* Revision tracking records
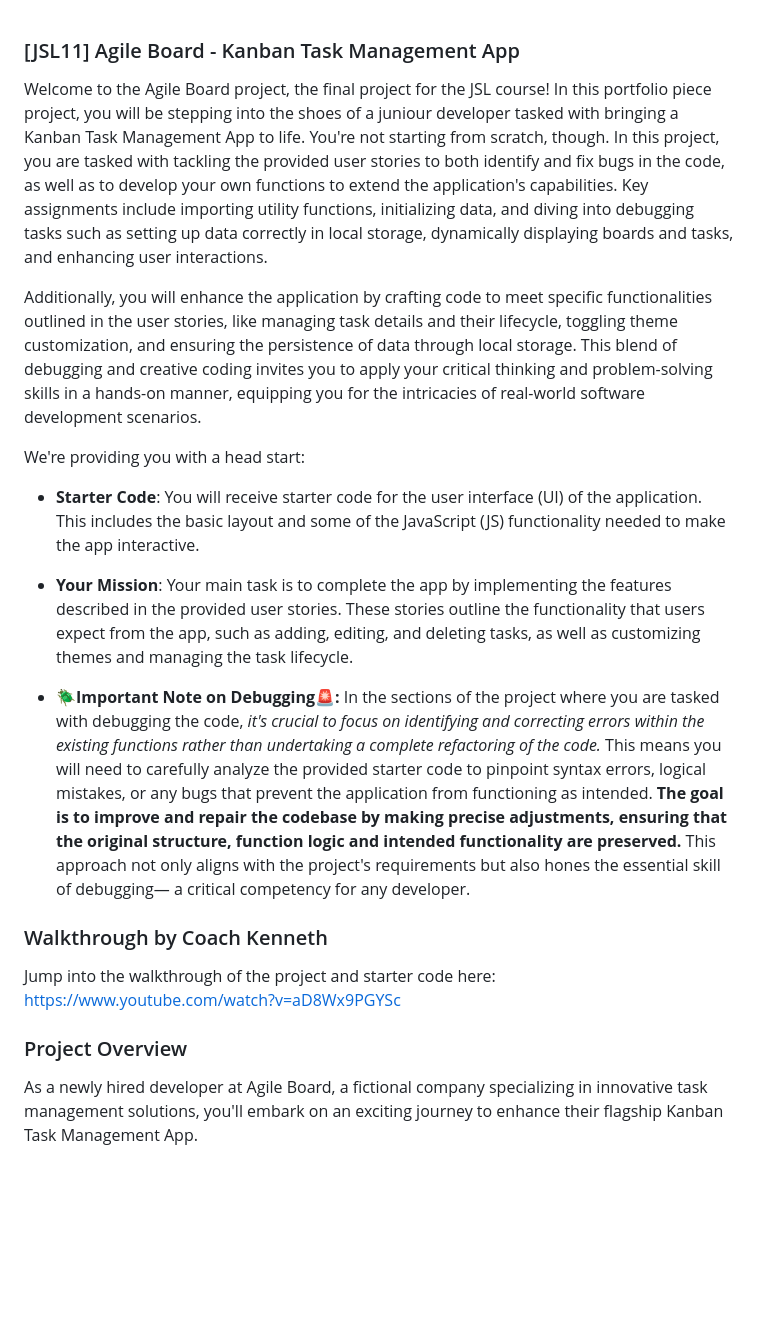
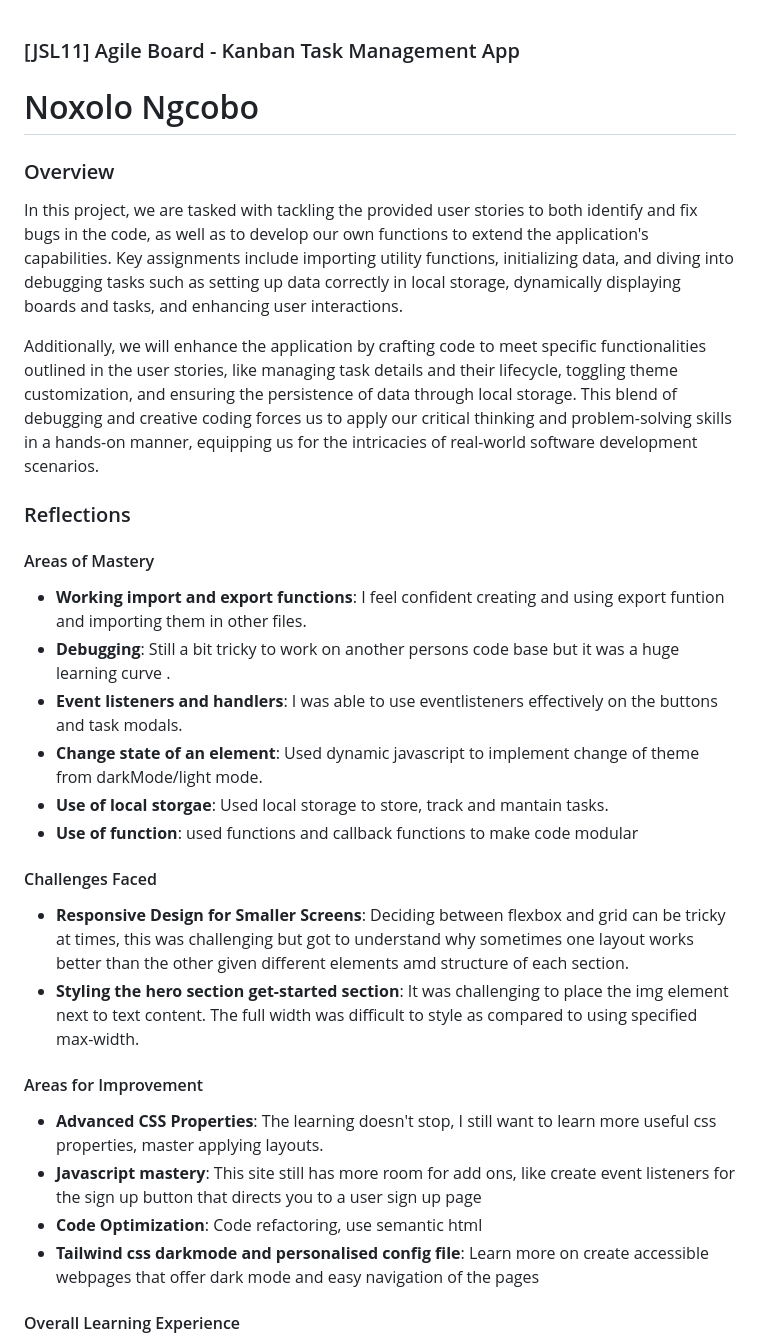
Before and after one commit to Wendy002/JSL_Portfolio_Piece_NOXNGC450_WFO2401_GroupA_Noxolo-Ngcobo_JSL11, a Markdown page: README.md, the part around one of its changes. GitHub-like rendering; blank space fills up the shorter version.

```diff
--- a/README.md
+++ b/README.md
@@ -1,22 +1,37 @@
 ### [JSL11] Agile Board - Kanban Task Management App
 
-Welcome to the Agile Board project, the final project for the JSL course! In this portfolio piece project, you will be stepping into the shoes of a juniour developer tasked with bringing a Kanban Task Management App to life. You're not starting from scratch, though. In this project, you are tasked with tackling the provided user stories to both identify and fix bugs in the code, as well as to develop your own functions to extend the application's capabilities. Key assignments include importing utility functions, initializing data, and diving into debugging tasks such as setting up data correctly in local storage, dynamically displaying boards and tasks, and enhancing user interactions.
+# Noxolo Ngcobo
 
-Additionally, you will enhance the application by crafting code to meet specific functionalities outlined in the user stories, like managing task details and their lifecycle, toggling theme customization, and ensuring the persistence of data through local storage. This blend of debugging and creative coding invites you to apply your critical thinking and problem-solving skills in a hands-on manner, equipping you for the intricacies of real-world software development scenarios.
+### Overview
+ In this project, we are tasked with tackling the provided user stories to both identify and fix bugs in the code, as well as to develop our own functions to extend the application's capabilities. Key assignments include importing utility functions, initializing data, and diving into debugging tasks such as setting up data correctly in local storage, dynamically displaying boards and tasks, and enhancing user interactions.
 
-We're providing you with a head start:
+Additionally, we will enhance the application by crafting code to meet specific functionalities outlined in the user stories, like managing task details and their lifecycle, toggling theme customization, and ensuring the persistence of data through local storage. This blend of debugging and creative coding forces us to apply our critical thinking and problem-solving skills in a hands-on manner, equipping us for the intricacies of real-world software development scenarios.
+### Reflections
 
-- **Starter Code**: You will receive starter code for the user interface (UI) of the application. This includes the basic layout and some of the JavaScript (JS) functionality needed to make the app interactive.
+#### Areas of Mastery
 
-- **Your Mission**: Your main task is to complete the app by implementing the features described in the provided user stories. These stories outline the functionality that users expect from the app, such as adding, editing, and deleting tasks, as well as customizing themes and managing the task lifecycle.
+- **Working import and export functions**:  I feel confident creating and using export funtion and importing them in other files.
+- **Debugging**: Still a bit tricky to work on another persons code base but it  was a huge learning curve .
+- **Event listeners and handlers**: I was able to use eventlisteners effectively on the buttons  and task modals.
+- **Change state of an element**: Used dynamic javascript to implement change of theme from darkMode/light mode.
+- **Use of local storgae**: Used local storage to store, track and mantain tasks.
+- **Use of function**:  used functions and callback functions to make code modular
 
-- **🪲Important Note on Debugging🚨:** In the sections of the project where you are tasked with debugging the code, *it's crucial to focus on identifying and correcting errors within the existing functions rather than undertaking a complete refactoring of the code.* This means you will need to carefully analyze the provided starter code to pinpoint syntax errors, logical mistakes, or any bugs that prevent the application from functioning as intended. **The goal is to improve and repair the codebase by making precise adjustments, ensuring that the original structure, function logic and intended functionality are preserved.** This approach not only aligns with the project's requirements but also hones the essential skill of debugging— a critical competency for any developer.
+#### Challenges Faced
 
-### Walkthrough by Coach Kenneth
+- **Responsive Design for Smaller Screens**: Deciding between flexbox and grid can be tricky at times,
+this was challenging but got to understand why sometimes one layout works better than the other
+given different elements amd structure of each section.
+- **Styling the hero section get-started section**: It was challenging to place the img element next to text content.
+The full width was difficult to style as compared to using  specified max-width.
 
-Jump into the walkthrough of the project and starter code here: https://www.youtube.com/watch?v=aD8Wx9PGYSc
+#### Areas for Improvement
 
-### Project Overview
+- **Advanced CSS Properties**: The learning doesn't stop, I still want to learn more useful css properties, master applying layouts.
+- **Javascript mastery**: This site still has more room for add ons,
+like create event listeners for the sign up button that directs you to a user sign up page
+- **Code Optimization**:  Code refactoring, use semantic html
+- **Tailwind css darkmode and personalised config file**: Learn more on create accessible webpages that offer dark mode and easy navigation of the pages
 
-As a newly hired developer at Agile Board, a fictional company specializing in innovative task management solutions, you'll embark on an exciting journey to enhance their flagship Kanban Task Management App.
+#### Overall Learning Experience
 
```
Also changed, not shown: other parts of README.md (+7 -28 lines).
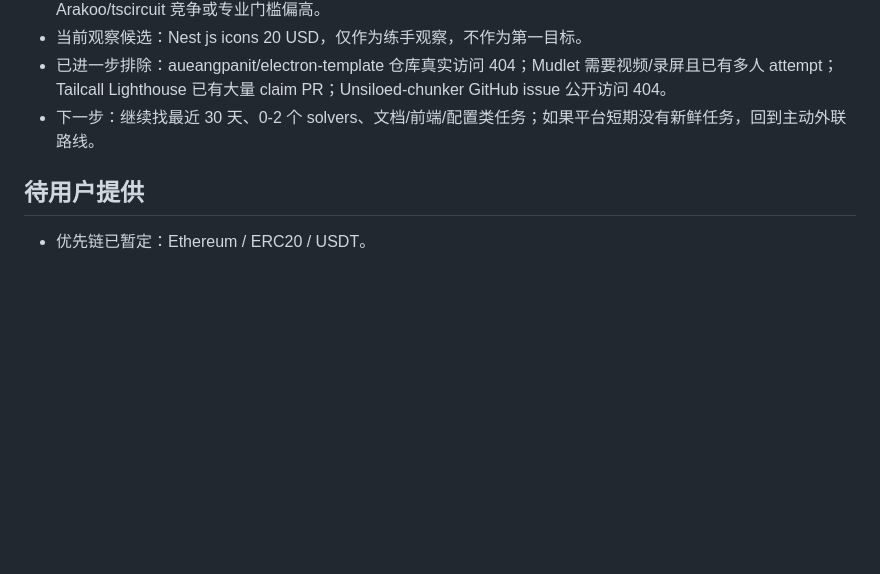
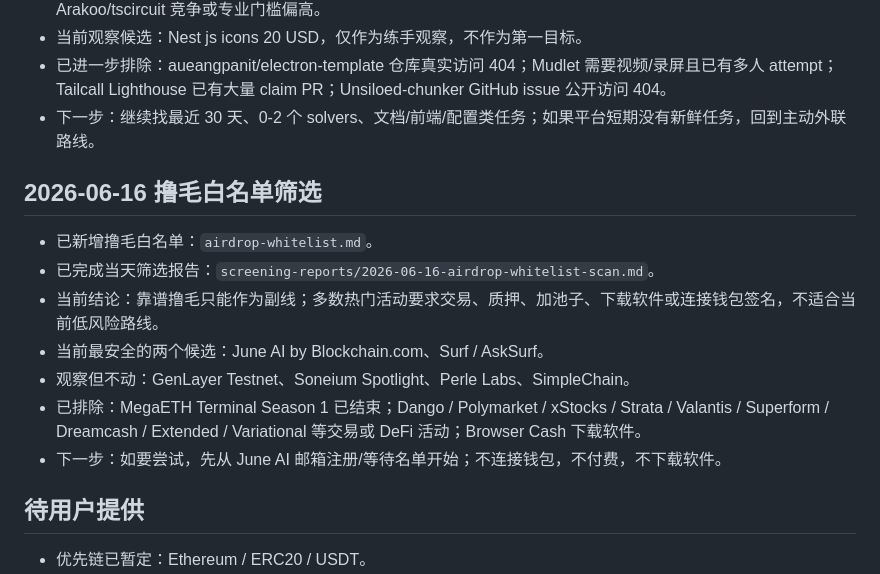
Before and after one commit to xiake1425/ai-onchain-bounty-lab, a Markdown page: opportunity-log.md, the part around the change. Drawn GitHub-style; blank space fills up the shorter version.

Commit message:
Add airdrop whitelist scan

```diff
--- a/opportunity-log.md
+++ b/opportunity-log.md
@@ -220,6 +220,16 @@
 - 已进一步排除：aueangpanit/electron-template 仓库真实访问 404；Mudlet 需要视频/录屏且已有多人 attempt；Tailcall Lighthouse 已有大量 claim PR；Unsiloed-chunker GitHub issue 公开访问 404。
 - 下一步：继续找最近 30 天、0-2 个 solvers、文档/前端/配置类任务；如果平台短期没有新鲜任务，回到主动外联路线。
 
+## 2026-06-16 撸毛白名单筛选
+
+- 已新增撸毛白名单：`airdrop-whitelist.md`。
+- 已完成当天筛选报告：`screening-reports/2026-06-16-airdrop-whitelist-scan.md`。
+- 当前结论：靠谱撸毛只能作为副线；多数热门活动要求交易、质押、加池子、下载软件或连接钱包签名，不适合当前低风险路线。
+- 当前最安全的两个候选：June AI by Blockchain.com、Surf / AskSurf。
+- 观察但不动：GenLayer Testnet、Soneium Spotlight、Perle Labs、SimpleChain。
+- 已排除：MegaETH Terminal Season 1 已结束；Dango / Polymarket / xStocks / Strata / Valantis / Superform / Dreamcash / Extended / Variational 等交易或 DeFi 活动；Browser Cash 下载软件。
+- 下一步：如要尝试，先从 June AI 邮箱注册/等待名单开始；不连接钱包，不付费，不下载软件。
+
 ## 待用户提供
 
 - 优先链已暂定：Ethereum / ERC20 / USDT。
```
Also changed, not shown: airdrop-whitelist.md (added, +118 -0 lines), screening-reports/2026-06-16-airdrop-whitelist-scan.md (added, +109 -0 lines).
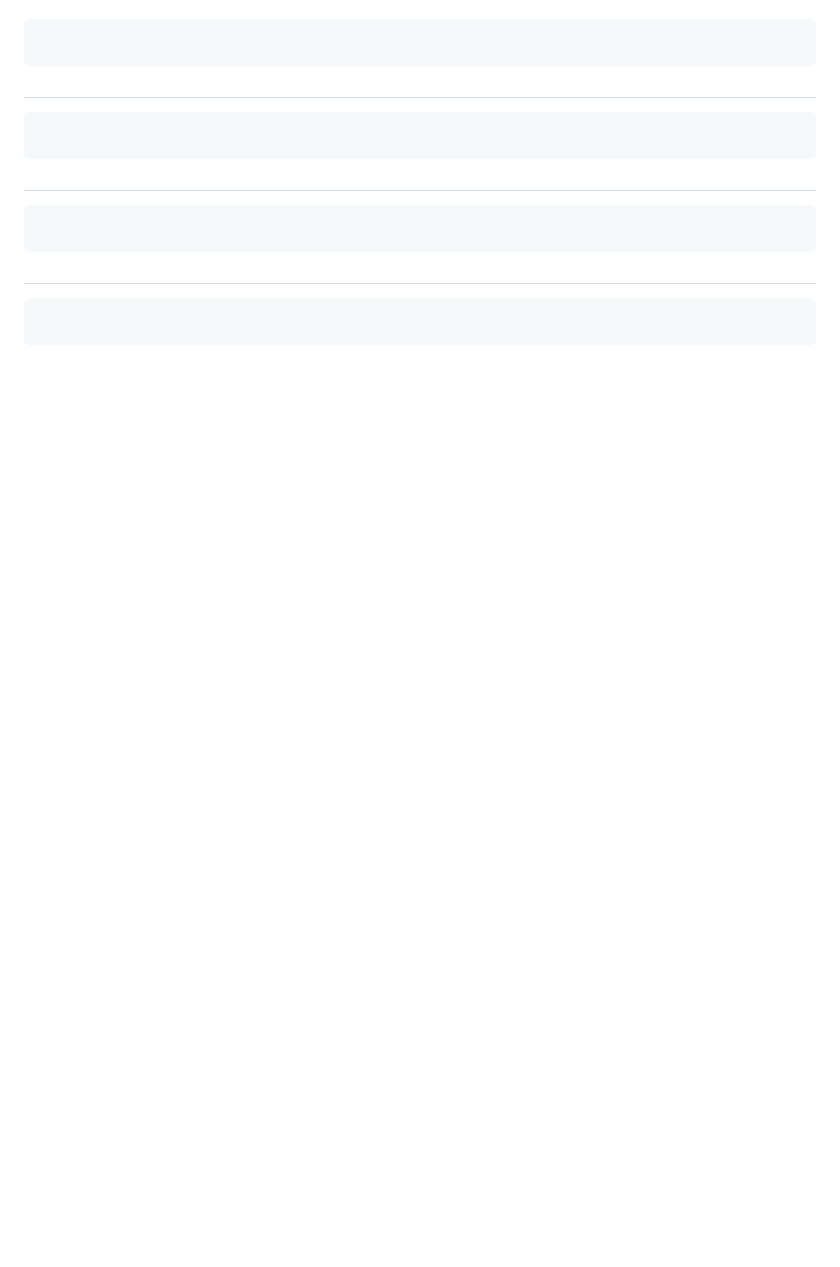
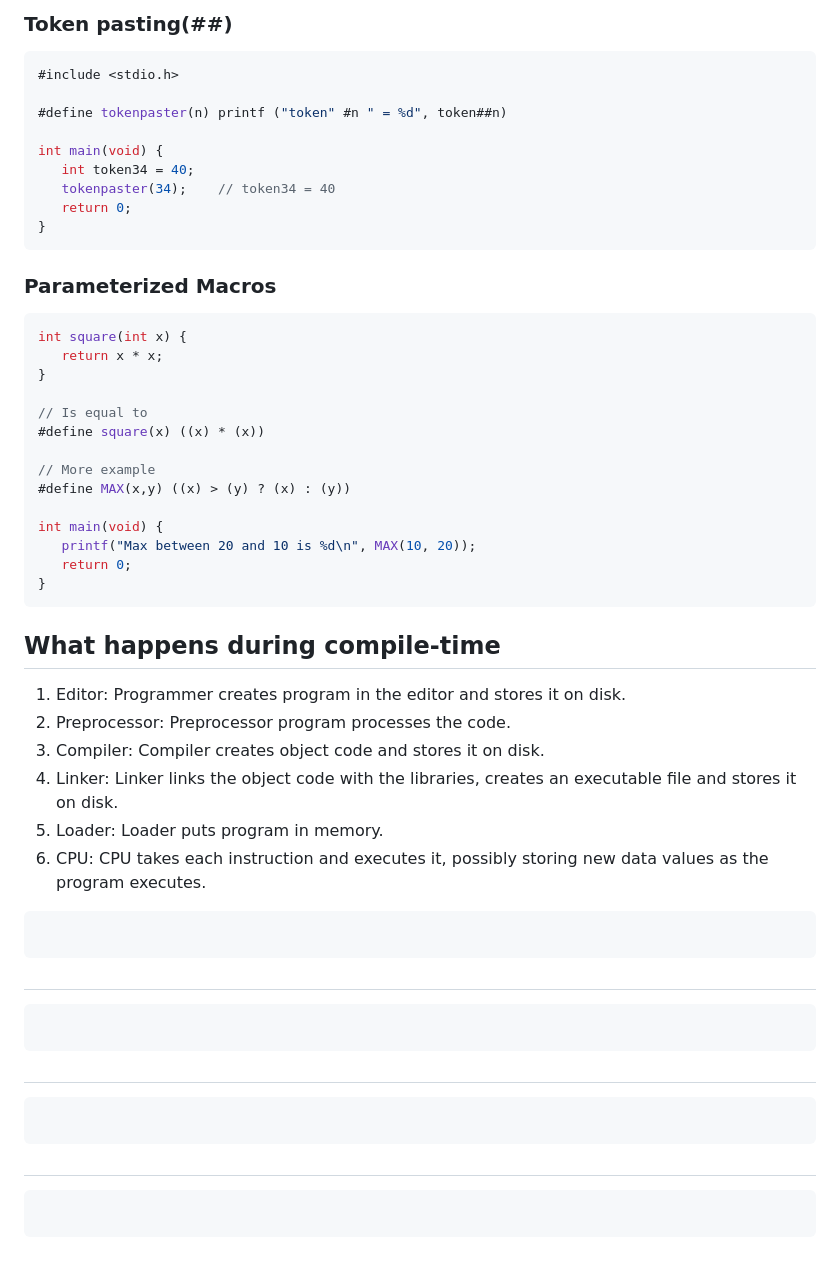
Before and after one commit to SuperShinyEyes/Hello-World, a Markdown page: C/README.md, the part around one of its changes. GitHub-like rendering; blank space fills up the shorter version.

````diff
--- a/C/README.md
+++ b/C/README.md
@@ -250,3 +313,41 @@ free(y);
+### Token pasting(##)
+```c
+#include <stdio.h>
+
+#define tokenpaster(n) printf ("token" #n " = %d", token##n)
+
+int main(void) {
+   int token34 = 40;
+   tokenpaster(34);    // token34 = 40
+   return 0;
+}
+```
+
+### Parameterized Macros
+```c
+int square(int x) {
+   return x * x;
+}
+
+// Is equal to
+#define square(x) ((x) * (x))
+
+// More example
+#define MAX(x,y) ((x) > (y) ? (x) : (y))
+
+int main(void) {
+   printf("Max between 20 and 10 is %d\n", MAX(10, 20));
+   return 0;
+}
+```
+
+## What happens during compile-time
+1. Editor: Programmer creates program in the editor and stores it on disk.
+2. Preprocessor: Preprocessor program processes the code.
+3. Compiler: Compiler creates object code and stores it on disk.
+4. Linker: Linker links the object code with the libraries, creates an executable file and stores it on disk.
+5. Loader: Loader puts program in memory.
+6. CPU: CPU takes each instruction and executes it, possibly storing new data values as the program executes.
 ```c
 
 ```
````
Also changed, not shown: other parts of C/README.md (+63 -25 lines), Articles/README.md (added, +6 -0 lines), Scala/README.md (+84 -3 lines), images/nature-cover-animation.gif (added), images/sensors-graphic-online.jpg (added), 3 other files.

* Problem details
Skip the images and restate each record above word for word.

* Response below
Before and after one commit to Wendy002/JSL_Portfolio_Piece_NOXNGC450_WFO2401_GroupA_Noxolo-Ngcobo_JSL11, a Markdown page: README.md, the part around one of its changes. GitHub-like rendering; blank space fills up the shorter version.

```diff
--- a/README.md
+++ b/README.md
@@ -1,22 +1,37 @@
 ### [JSL11] Agile Board - Kanban Task Management App
 
-Welcome to the Agile Board project, the final project for the JSL course! In this portfolio piece project, you will be stepping into the shoes of a juniour developer tasked with bringing a Kanban Task Management App to life. You're not starting from scratch, though. In this project, you are tasked with tackling the provided user stories to both identify and fix bugs in the code, as well as to develop your own functions to extend the application's capabilities. Key assignments include importing utility functions, initializing data, and diving into debugging tasks such as setting up data correctly in local storage, dynamically displaying boards and tasks, and enhancing user interactions.
+# Noxolo Ngcobo
 
-Additionally, you will enhance the application by crafting code to meet specific functionalities outlined in the user stories, like managing task details and their lifecycle, toggling theme customization, and ensuring the persistence of data through local storage. This blend of debugging and creative coding invites you to apply your critical thinking and problem-solving skills in a hands-on manner, equipping you for the intricacies of real-world software development scenarios.
+### Overview
+ In this project, we are tasked with tackling the provided user stories to both identify and fix bugs in the code, as well as to develop our own functions to extend the application's capabilities. Key assignments include importing utility functions, initializing data, and diving into debugging tasks such as setting up data correctly in local storage, dynamically displaying boards and tasks, and enhancing user interactions.
 
-We're providing you with a head start:
+Additionally, we will enhance the application by crafting code to meet specific functionalities outlined in the user stories, like managing task details and their lifecycle, toggling theme customization, and ensuring the persistence of data through local storage. This blend of debugging and creative coding forces us to apply our critical thinking and problem-solving skills in a hands-on manner, equipping us for the intricacies of real-world software development scenarios.
+### Reflections
 
-- **Starter Code**: You will receive starter code for the user interface (UI) of the application. This includes the basic layout and some of the JavaScript (JS) functionality needed to make the app interactive.
+#### Areas of Mastery
 
-- **Your Mission**: Your main task is to complete the app by implementing the features described in the provided user stories. These stories outline the functionality that users expect from the app, such as adding, editing, and deleting tasks, as well as customizing themes and managing the task lifecycle.
+- **Working import and export functions**:  I feel confident creating and using export funtion and importing them in other files.
+- **Debugging**: Still a bit tricky to work on another persons code base but it  was a huge learning curve .
+- **Event listeners and handlers**: I was able to use eventlisteners effectively on the buttons  and task modals.
+- **Change state of an element**: Used dynamic javascript to implement change of theme from darkMode/light mode.
+- **Use of local storgae**: Used local storage to store, track and mantain tasks.
+- **Use of function**:  used functions and callback functions to make code modular
 
-- **🪲Important Note on Debugging🚨:** In the sections of the project where you are tasked with debugging the code, *it's crucial to focus on identifying and correcting errors within the existing functions rather than undertaking a complete refactoring of the code.* This means you will need to carefully analyze the provided starter code to pinpoint syntax errors, logical mistakes, or any bugs that prevent the application from functioning as intended. **The goal is to improve and repair the codebase by making precise adjustments, ensuring that the original structure, function logic and intended functionality are preserved.** This approach not only aligns with the project's requirements but also hones the essential skill of debugging— a critical competency for any developer.
+#### Challenges Faced
 
-### Walkthrough by Coach Kenneth
+- **Responsive Design for Smaller Screens**: Deciding between flexbox and grid can be tricky at times,
+this was challenging but got to understand why sometimes one layout works better than the other
+given different elements amd structure of each section.
+- **Styling the hero section get-started section**: It was challenging to place the img element next to text content.
+The full width was difficult to style as compared to using  specified max-width.
 
-Jump into the walkthrough of the project and starter code here: https://www.youtube.com/watch?v=aD8Wx9PGYSc
+#### Areas for Improvement
 
-### Project Overview
+- **Advanced CSS Properties**: The learning doesn't stop, I still want to learn more useful css properties, master applying layouts.
+- **Javascript mastery**: This site still has more room for add ons,
+like create event listeners for the sign up button that directs you to a user sign up page
+- **Code Optimization**:  Code refactoring, use semantic html
+- **Tailwind css darkmode and personalised config file**: Learn more on create accessible webpages that offer dark mode and easy navigation of the pages
 
-As a newly hired developer at Agile Board, a fictional company specializing in innovative task management solutions, you'll embark on an exciting journey to enhance their flagship Kanban Task Management App.
+#### Overall Learning Experience
 
```
Also changed, not shown: other parts of README.md (+7 -28 lines).
Before and after one commit to xiake1425/ai-onchain-bounty-lab, a Markdown page: opportunity-log.md, the part around the change. Drawn GitHub-style; blank space fills up the shorter version.

Commit message:
Add airdrop whitelist scan

```diff
--- a/opportunity-log.md
+++ b/opportunity-log.md
@@ -220,6 +220,16 @@
 - 已进一步排除：aueangpanit/electron-template 仓库真实访问 404；Mudlet 需要视频/录屏且已有多人 attempt；Tailcall Lighthouse 已有大量 claim PR；Unsiloed-chunker GitHub issue 公开访问 404。
 - 下一步：继续找最近 30 天、0-2 个 solvers、文档/前端/配置类任务；如果平台短期没有新鲜任务，回到主动外联路线。
 
+## 2026-06-16 撸毛白名单筛选
+
+- 已新增撸毛白名单：`airdrop-whitelist.md`。
+- 已完成当天筛选报告：`screening-reports/2026-06-16-airdrop-whitelist-scan.md`。
+- 当前结论：靠谱撸毛只能作为副线；多数热门活动要求交易、质押、加池子、下载软件或连接钱包签名，不适合当前低风险路线。
+- 当前最安全的两个候选：June AI by Blockchain.com、Surf / AskSurf。
+- 观察但不动：GenLayer Testnet、Soneium Spotlight、Perle Labs、SimpleChain。
+- 已排除：MegaETH Terminal Season 1 已结束；Dango / Polymarket / xStocks / Strata / Valantis / Superform / Dreamcash / Extended / Variational 等交易或 DeFi 活动；Browser Cash 下载软件。
+- 下一步：如要尝试，先从 June AI 邮箱注册/等待名单开始；不连接钱包，不付费，不下载软件。
+
 ## 待用户提供
 
 - 优先链已暂定：Ethereum / ERC20 / USDT。
```
Also changed, not shown: airdrop-whitelist.md (added, +118 -0 lines), screening-reports/2026-06-16-airdrop-whitelist-scan.md (added, +109 -0 lines).
Before and after one commit to SuperShinyEyes/Hello-World, a Markdown page: C/README.md, the part around one of its changes. GitHub-like rendering; blank space fills up the shorter version.

````diff
--- a/C/README.md
+++ b/C/README.md
@@ -250,3 +313,41 @@ free(y);
+### Token pasting(##)
+```c
+#include <stdio.h>
+
+#define tokenpaster(n) printf ("token" #n " = %d", token##n)
+
+int main(void) {
+   int token34 = 40;
+   tokenpaster(34);    // token34 = 40
+   return 0;
+}
+```
+
+### Parameterized Macros
+```c
+int square(int x) {
+   return x * x;
+}
+
+// Is equal to
+#define square(x) ((x) * (x))
+
+// More example
+#define MAX(x,y) ((x) > (y) ? (x) : (y))
+
+int main(void) {
+   printf("Max between 20 and 10 is %d\n", MAX(10, 20));
+   return 0;
+}
+```
+
+## What happens during compile-time
+1. Editor: Programmer creates program in the editor and stores it on disk.
+2. Preprocessor: Preprocessor program processes the code.
+3. Compiler: Compiler creates object code and stores it on disk.
+4. Linker: Linker links the object code with the libraries, creates an executable file and stores it on disk.
+5. Loader: Loader puts program in memory.
+6. CPU: CPU takes each instruction and executes it, possibly storing new data values as the program executes.
 ```c
 
 ```
````
Also changed, not shown: other parts of C/README.md (+63 -25 lines), Articles/README.md (added, +6 -0 lines), Scala/README.md (+84 -3 lines), images/nature-cover-animation.gif (added), images/sensors-graphic-online.jpg (added), 3 other files.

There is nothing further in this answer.